Let’s face it: interviewing is tough.
You don’t know what challenging questions will be thrown at you. You aren’t sure how you’ll stack up against the competition. You’re worried about having sweaty palms. And you have no clue what to say if you are asked about salary requirements (oh wait, you are prepared for this one!).
So much of the interview process is beyond your control.
But there is one thing that is completely within your control and has a big impact on the impression you make: dressing appropriately.
Unfortunately, many people don’t take the time to get this aspect of the interview correct.
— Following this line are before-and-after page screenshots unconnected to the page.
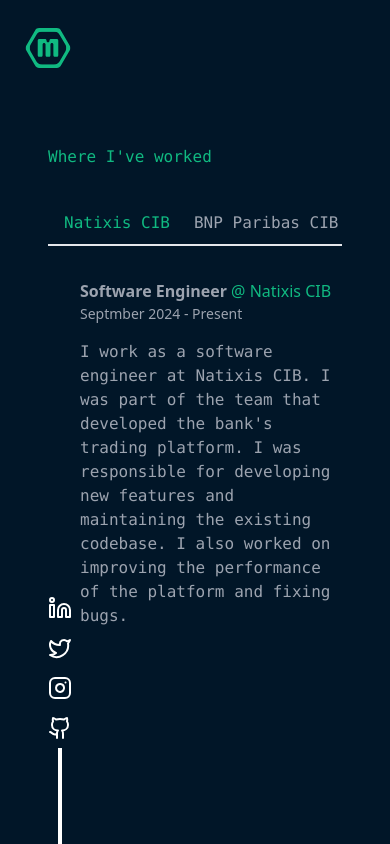
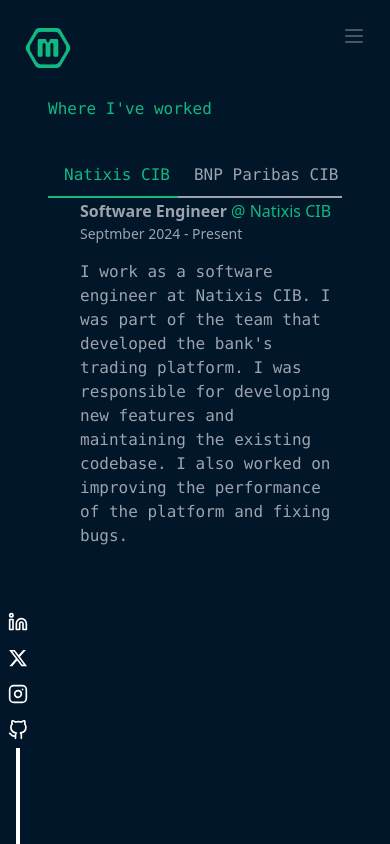
Before and after one commit to MehdiBenfredj/portfolio, a React (Vite) app: page /experience in a window 390 px wide. Built offline with nearby package versions, Linux system fonts and the light colour scheme.

Commit message:
mobile version ok

```diff
--- a/package.json
+++ b/package.json
@@ -14,6 +14,7 @@
     "lucide-react": "^0.454.0",
     "react": "^18.3.1",
     "react-dom": "^18.3.1",
+    "react-icons": "^5.3.0",
     "react-responsive": "^10.0.0",
     "react-router-dom": "^6.27.0"
   },
--- a/src/components/Employer.jsx
+++ b/src/components/Employer.jsx
@@ -5,10 +5,10 @@
     setActive(index);
   };
 
-  const className = `flex text-nowrap leading-relaxed font-mono text-base p-2 pl-4 border-b-2 md:border-b-0 md:border-l-2 hover:text-emerald-500 hover:border-emerald-500 hover:bg-slate-700/50 ${
+  const className = `text-nowrap leading-relaxed font-mono text-base p-2 pl-4 border-b-2 md:border-b-0 md:border-l-2 hover:text-emerald-500 hover:border-emerald-500 hover:bg-slate-700/50 ${
     isActive
-      ? "border-l-emerald-500 text-emerald-500"
-      : "border-l-gray-400 text-gray-400 "
+      ? "border-emerald-500 text-emerald-500"
+      : "border-gray-400 text-gray-400 "
   }`;
   return <p className={className}>{name}</p>;
 }
--- a/src/components/NavElement.jsx
+++ b/src/components/NavElement.jsx
@@ -1,9 +1,9 @@
 import React from "react";
 import { Link } from "react-router-dom";
 
-export default function NavElement({ id, title, path }) {
+export default function NavElement({ id, title, path, handleCloseMenu }) {
   return (
-    <Link to={path} className="px-3 flex items-center">
+    <Link to={path} className="px-3 flex items-center pt-4 lg:pt-0" onClick={() => handleCloseMenu(false)}>
       <p className="text-emerald-500 font-mono">{id}. </p>
       <p className="hover:text-slate-100 font-mono">{title}</p>
     </Link>
--- a/src/components/Navbar.jsx
+++ b/src/components/Navbar.jsx
@@ -2,8 +2,7 @@
 import logo from "./../assets/M.svg";
 import NavElement from "./NavElement";
 import { Link } from "react-router-dom";
-import { Menu, X } from 'lucide-react';
-
+import { Menu, X } from "lucide-react";
 
 export default function Navbar() {
   const [isOpen, setIsOpen] = useState(false);
@@ -59,7 +58,7 @@
           </div>
         </div>
         {/* Mobile Menu Button */}
-        <div className="hidden">
+        <div className="lg:hidden">
           <button
             onClick={() => setIsOpen(!isOpen)}
             className="inline-flex items-center justify-center p-2 rounded-md text-gray-600 hover:text-gray-900 hover:bg-gray-100 focus:outline-none focus:ring-2 focus:ring-inset focus:ring-gray-500"
@@ -72,6 +71,34 @@
           </button>
         </div>
       </div>
+      {/* Routes */}
+      {/* Mobile Menu */}
+      <div className=" flex flex-col lg:hidden">
+        {isOpen && (
+          <div>
+            <NavElement
+              id="01"
+              title="About"
+              path="/about"
+              handleCloseMenu={setIsOpen}
+            ></NavElement>
+            <NavElement
+              id="02"
+              title="Experience"
+              path="/experience"
+            ></NavElement>
+            <NavElement id="03" title="Contact" path="contact"></NavElement>
+            <div>
+              <button
+                onClick={handleDownload}
+                className="px-3 pt-4 rounded-lg text-emerald-500 text-lg leading-relaxed font-mono hover:text-white transition-all"
+              >
+                Download my resume
+              </button>
+            </div>
+          </div>
+        )}
+      </div>
     </div>
   );
 }
--- a/src/components/Socials.jsx
+++ b/src/components/Socials.jsx
@@ -1,20 +1,26 @@
 import React from 'react'
-import { Linkedin, Twitter, Instagram, Github } from "lucide-react";
+import { FaXTwitter } from "react-icons/fa6";
+import { FiLinkedin, FiInstagram, FiGithub } from "react-icons/fi";
+import { useMediaQuery } from "react-responsive";
+
 
 export default function Socials() {
+  const isTabletOrMobile = useMediaQuery({ query: "(max-width: 1224px)" });
+  const iconsSize = isTabletOrMobile ? '20' : '24';
+
   return (
-	<div className="fixed bottom-0 left-0 text-white flex flex-col items-center  pl-10">
+	<div className="fixed bottom-0 left-0 text-white flex flex-col items-center  md:pl-10">
         <a href="https://www.linkedin.com/in/mehdi-benfredj/">
-          <Linkedin className="m-2 hover:fill-white transition ease-in-out hover:rotate-45" />
+          <FiLinkedin size={iconsSize} className="m-2 hover:fill-white transition ease-in-out hover:rotate-45" />
         </a>
         <a href="https://x.com/BenfredjMehdi">
-          <Twitter className="m-2 hover:fill-white transition ease-in-out hover:rotate-45" />
+          <FaXTwitter size={iconsSize} className="m-2 hover:fill-white transition ease-in-out hover:rotate-45" />
         </a>
         <a href="https://www.instagram.com/mehdi.bnfrdj/">
-          <Instagram className="m-2 hover:fill-white transition ease-in-out hover:rotate-45" />
+          <FiInstagram size={iconsSize} className="m-2 hover:fill-white transition ease-in-out hover:rotate-45" />
         </a>
         <a href="https://github.com/MehdiBenfredj">
-          <Github className="m-2 hover:fill-white transition ease-in-out hover:rotate-45" />
+          <FiGithub size={iconsSize} className="m-2 hover:fill-white transition ease-in-out hover:rotate-45" />
         </a>
         <hr className="w-1 h-24 bg-white border-none"></hr>
       </div>
--- a/src/routes/Experience.jsx
+++ b/src/routes/Experience.jsx
@@ -7,11 +7,11 @@
   const [active, setActive] = useState(0);
 
   return (
-    <div className=" flex flex-col md:items-center w-full p-12 xl:px-56 lg:py-44">
-      <div>
-        <p className=" text-emerald-500 font-mono ">Where I've worked</p>
+    <div className=" flex flex-col w-full px-12 xl:px-56 lg:py-44">
+      <p className=" text-emerald-500 font-mono ">Where I've worked</p>
 
-        <div className="flex py-8 overflow-x-scroll md:flex-col">
+      <div className="flex flex-col mt-8 md:flex-row md:items-start ">
+        <div className="flex  overflow-x-scroll md:overflow-x-clip md:flex-col">
           {experiences.map((experience, index) => (
             <button key={index} onClick={() => setActive(index)}>
               <Employer
```
Also changed, not shown: 1 other file (tests, documents, lock files or other folders).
And getting it wrong can cost you a job offer.
Here are five tips to help you nail the wardrobe portion of the interview process.
1. Better to Overdress Than Underdress
These are the kinds of interview comments I hear from clients:
“Nice guy, but he wasn’t even wearing a jacket.”
“I don’t care if pantsuits are in. Slacks are too casual for an interview.”
“Could he not be troubled to put on a tie, for Pete’s sake?”
And these are the kinds of interview comments I do not hear from clients:
“Nice guy, but he was wearing a suit. He must care too much about wanting the job.”
“I really liked her, but she was wearing a classy dress. She’s too professional for us.”
“Loved that guy’s silk tie and Windsor knot. But clearly he’s trying too hard.”
I think you get the picture. It’s almost always better to overdress than to underdress. Even if the place you are interviewing is business casual, it won’t hurt to come in looking a notch above.
2. No “After Hours” Attire
Before you head out the door to your interview, look in the mirror and ask yourself “Would I wear this to a nightclub?”
(If you just thought, “Nightclub? I’m way beyond that garbage!” then you can skip to #3.)
I cannot tell you how many times I’ve heard clients complain about candidates who showed up to the interview looking like they were headed to a dance club instead of a job interview.
Ladies, you should avoid inappropriately short skirts, tight clothing, or anything that is revealing (you know what I mean).
Gentlemen, you aren’t off the hook on this one. “Skinny leg” pants may be in vogue; but if it looks like your trousers were airbrushed on, you’d better airbrush them right off and put on something that gives you a little more breathing room. You’ll thank me later.
3. Dress the Part
If you’re interviewing for a role that will regularly put you in front of high net worth individuals, make sure what you wear to the interview signals that you’re ready to do that.
If you’re applying for a position that involves being interviewed on television, dress as though you will be on air that day.
If the job at hand requires public speaking in front of professional audiences, come to the interview wearing something suitable for such an occasion.
In short, make it easy for your potential employer to mentally picture you in the role.
4. Wrinkle Free is Your Friend
Before we got married, I told my future husband that I was happy to cook him fancy meals, but that it would be a cold day in hades before I would iron his clothes. He quickly educated me on the notion of “wrinkle free” dress shirts and pants. Whew. That was one marital spat avoided!
Since my wrinkle enlightenment, I have often wondered why I hear so many stories of interviewees (usually gentlemen) wearing wrinkled clothes to an interview. Even if you eschew modern clothing technology, Wally World will sell you an iron for under 10 bucks.
5. Consider Your 37 Pieces of Flair
I’m all for free expression. That probably explains why my hair used to be so blonde that one friend referred to its color as “transparent.”
As a professional, I recognized that some potential employers would judge me for that, and I was okay taking the risk.
That same risk applies to things such as pink hair, nose rings, gauges, tattoos, and dramatic makeup. When you’re on the job hunt, make sure to take into consideration how a potential employer might view these symbols of free expression.
It may be worth it to take out your three eyebrow rings before sitting down with the organization’s CEO. But it’s also perfectly fine to have this attitude: “If they don’t like me for who I am, I don’t want to work for them.”
There you have it. Five tips on proper interview attire and a bonus tip that might save your marriage (guys, buy wrinkle free!).
Claire Kittle Dixon is the Executive Director of Talent Market.